[Your objective]
I would like each line of the data that holds the word "lang" copied out.
Dataset content START
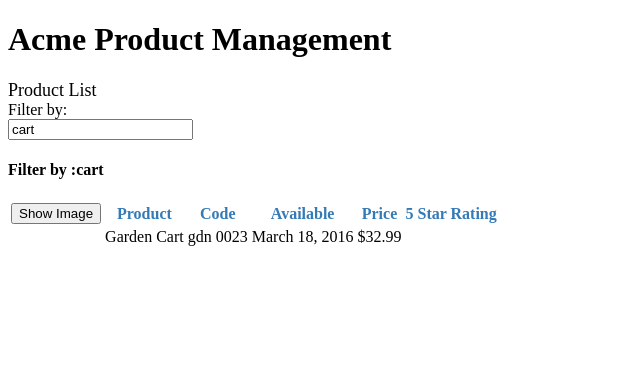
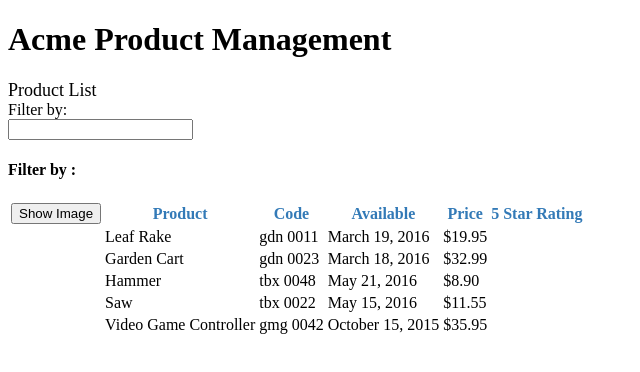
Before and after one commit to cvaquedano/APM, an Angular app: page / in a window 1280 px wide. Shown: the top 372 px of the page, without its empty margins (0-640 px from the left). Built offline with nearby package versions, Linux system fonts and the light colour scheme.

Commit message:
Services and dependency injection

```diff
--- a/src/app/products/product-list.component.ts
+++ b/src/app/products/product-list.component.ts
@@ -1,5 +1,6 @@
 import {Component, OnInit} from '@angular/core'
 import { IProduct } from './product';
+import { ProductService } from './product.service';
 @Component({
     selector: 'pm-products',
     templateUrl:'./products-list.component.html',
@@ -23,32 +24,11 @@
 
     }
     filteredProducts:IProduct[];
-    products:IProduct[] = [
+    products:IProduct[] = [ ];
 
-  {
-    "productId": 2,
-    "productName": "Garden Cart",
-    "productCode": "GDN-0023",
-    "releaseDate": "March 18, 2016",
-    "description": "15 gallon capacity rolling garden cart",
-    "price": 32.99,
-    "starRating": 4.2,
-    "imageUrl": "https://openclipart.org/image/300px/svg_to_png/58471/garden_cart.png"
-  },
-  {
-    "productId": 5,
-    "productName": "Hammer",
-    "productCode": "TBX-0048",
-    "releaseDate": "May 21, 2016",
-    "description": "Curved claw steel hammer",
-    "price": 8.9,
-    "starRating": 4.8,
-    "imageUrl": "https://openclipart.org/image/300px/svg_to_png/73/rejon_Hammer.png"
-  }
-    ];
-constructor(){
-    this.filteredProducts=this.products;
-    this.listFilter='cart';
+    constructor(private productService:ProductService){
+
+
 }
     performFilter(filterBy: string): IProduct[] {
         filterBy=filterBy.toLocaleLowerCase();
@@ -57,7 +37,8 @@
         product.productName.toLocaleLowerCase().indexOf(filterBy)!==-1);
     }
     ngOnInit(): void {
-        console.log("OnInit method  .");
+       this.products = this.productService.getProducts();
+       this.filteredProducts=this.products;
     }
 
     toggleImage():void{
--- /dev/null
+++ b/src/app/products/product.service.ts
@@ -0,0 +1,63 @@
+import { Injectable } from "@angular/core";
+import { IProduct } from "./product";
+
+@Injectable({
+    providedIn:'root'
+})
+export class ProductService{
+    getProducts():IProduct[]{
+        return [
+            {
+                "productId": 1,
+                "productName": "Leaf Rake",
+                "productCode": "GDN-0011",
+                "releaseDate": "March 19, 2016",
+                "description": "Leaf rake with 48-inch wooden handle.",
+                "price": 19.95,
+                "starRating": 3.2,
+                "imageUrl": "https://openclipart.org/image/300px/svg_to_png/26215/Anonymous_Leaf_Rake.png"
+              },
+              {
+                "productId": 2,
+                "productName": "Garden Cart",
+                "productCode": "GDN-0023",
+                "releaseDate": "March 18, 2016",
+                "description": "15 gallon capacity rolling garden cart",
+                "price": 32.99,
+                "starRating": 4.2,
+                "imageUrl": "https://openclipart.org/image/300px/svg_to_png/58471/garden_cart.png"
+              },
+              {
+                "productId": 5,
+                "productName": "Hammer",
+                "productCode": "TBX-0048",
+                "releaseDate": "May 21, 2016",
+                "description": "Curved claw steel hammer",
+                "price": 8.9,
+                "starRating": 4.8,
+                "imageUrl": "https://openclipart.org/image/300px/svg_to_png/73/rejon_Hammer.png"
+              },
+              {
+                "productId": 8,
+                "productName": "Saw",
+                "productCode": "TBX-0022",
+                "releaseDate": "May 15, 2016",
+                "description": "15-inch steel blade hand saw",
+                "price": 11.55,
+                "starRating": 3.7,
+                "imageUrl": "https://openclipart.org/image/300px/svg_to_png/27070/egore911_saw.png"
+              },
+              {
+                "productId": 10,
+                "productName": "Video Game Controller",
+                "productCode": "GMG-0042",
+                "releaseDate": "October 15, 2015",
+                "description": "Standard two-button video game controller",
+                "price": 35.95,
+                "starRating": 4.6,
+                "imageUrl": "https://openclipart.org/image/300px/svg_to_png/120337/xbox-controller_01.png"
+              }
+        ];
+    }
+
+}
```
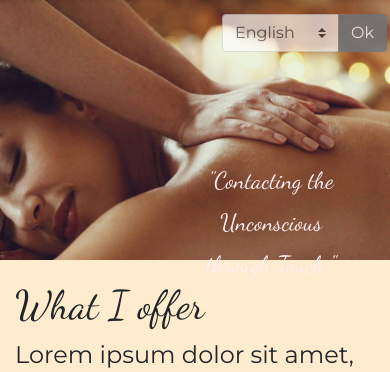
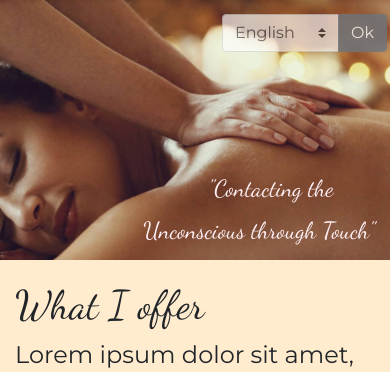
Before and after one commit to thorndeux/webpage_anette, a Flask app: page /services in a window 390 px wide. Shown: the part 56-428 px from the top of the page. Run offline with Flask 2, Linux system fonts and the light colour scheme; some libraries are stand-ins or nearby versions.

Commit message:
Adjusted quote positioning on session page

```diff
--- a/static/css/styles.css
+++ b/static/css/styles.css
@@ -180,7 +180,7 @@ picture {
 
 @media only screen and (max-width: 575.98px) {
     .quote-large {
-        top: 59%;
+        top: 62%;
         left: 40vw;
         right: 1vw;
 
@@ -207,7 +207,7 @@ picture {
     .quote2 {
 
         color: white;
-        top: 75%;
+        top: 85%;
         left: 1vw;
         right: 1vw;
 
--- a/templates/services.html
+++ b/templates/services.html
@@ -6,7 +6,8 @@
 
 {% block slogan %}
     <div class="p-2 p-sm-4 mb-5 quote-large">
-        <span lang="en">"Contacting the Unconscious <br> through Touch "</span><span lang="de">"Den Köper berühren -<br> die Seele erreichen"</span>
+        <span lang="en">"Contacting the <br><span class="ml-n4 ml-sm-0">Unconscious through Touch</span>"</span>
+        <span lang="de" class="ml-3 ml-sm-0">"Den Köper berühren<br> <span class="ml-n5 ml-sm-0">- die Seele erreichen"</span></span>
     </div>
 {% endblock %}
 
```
Dataset content END
[Reply to the exercise]
-        <span lang="en">"Contacting the Unconscious <br> through Touch "</span><span lang="de">"Den Köper berühren -<br> die Seele erreichen"</span>
+        <span lang="en">"Contacting the <br><span class="ml-n4 ml-sm-0">Unconscious through Touch</span>"</span>
+        <span lang="de" class="ml-3 ml-sm-0">"Den Köper berühren<br> <span class="ml-n5 ml-sm-0">- die Seele erreichen"</span></span>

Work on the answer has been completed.